An experiment

I haven't been accomplishing much in the studio since the first of the year.  Lots of meetings and writing from the two art groups I'm on the board for, lots of time on organizing and cleaning out the studio and throwing away decades worth of crap, lots of baby time.  But little in the way of art.  I really must find a project and get started on it before the Olympics, so I can work while I watch.

Two weeks ago I thought I had found a project that was going to keep me busy for a while.  I wanted to make a piece so heavily machine-stitched that it would start to bend and ripple.  I wanted to use some of the dozen-plus cones of pink polyester embroidery thread that I inherited from the museum, just on general principles that when you have a dozen-plus of something you should try to use it up.

So I made a quilt sandwich, covered the top layer with scraps and bits of various pink fabrics, and started sewing.  It didn't take long before I realized that first, I wasn't enamored of how it looked, and second, it would take years to finish the piece to the size I had originally thought.  So Plan B: I cut off a small panel and finished stitching that very densely.

Then I cut a piece of paper to that same size and experimented with folding and rolling it, looking for a geometric shape that might be attractive.  I thought it might complement the one stitched pyramid that I have left after our gallery sale last summer (at top right in the photo).

Maybe a cone?  But that would reveal the back side of my stitching, which wasn't very attractive.  I folded and rolled some more, came up with nothing interesting and got discouraged.  Finally I decided to heck with it, I wanted to be done with this failed experiment.  I stitched the two ends of the rectangle together, then turned it inside out to make a cylinder.

Well, oops.  The piece had gotten so stiff and bulky, between that full quilt sandwich and the stitching, that I had to fight it all the way just to get it to turn.  But I kind of liked the lumps and wrinkles that ensued.  The bottom edge had a binding of peach silk, left from our kimono stash, but the top edge was raw, so I turned it inside and sewed the top shut.  This made it about six inches tall and three or four inches wide.

So is the experiment a failure or a success?  I think maybe some of each.  Plan A certainly didn't work, but Plan B may have some promise (as in so many other aspects of life and art).   I love to stitch, stitch, stitch all day so the process works for me.  I like the beat-up, bumpy look.  I don't think I like the cylindrical form all that much, although in some of the views it's intriguing.

Maybe I'll try another one and try to repeat what I like in the first version, avoid what I didn't like, and figure out a way to make it technically easier.  I'll let you know how that works out.


  1. Perhaps the discontent with it is the being pink? Well, it would be that for me.
    But possibly you could set it in dye, coffee, or ink so it wicks up the cylinder making patterns?

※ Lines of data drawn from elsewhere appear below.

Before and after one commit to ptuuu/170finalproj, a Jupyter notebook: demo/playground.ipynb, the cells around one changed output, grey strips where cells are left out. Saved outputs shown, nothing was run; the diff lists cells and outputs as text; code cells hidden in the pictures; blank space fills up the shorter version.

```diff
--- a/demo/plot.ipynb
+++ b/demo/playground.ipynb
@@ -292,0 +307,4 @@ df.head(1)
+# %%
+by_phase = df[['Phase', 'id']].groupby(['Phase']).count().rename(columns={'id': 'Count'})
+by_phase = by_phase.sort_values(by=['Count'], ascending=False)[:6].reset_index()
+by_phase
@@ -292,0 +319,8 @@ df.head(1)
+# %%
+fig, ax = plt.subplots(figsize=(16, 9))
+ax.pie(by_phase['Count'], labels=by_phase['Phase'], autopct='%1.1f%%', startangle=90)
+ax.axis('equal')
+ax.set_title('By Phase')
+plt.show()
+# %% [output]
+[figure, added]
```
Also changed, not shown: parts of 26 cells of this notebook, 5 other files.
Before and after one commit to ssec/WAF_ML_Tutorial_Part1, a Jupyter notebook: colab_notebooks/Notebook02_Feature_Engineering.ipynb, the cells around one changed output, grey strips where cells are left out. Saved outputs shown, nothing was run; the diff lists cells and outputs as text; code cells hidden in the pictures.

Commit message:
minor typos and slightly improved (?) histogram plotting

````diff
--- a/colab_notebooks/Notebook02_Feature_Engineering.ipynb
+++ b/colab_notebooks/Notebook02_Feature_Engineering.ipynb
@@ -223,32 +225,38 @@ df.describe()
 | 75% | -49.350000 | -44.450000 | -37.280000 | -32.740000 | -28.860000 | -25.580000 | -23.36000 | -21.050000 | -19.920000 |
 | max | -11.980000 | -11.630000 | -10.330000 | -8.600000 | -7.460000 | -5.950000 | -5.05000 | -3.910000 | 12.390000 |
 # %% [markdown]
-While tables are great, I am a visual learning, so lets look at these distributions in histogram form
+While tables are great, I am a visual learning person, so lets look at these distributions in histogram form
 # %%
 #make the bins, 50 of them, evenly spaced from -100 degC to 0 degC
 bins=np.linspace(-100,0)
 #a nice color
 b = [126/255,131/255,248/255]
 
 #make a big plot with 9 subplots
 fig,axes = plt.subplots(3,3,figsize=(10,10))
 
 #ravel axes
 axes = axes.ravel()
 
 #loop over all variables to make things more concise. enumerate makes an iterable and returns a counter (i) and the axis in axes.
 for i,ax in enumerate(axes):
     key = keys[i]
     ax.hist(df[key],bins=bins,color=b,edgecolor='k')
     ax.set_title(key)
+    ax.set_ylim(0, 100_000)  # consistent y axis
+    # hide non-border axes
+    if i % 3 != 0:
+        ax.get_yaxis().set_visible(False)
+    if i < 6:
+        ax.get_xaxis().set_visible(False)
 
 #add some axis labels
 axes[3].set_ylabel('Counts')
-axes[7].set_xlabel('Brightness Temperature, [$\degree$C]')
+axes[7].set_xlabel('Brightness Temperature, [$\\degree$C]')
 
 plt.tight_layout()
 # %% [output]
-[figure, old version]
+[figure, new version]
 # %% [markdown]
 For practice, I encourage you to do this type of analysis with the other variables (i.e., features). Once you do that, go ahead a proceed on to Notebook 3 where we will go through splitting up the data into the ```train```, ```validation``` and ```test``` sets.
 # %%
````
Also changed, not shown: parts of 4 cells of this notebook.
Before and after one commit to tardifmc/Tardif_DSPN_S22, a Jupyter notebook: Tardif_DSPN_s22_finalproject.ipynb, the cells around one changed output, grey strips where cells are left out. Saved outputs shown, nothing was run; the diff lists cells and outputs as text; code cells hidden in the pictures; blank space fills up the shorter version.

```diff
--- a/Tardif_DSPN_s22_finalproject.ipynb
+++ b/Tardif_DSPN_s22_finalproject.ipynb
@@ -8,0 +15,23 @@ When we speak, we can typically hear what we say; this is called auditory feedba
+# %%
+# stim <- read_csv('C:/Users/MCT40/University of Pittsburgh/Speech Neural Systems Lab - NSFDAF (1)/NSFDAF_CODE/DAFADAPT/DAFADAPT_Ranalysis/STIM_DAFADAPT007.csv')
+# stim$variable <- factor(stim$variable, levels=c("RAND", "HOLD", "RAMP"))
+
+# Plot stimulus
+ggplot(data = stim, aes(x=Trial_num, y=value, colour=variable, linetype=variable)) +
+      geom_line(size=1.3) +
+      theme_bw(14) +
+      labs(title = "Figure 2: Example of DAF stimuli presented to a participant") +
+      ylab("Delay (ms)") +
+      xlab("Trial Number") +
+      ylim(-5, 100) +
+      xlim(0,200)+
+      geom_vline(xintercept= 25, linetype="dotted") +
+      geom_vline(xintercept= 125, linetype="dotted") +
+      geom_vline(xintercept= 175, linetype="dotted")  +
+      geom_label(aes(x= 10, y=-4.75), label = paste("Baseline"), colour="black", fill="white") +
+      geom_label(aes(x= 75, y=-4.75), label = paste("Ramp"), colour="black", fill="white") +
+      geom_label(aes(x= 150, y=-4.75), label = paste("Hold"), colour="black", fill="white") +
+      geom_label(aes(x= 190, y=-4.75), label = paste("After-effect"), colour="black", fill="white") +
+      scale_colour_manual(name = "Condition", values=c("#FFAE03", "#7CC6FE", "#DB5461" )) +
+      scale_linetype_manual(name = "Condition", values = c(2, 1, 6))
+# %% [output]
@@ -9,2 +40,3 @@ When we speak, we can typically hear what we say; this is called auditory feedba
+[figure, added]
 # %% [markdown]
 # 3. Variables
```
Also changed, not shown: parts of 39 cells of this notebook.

    1. and then here is a maker I just came across who might inspire you for where to go with this.

  2. I like it. Perhaps if the under cloth was darker? and you could make it into a paper bag shape and then fold over the top edge. Pink Power Lunch Bags.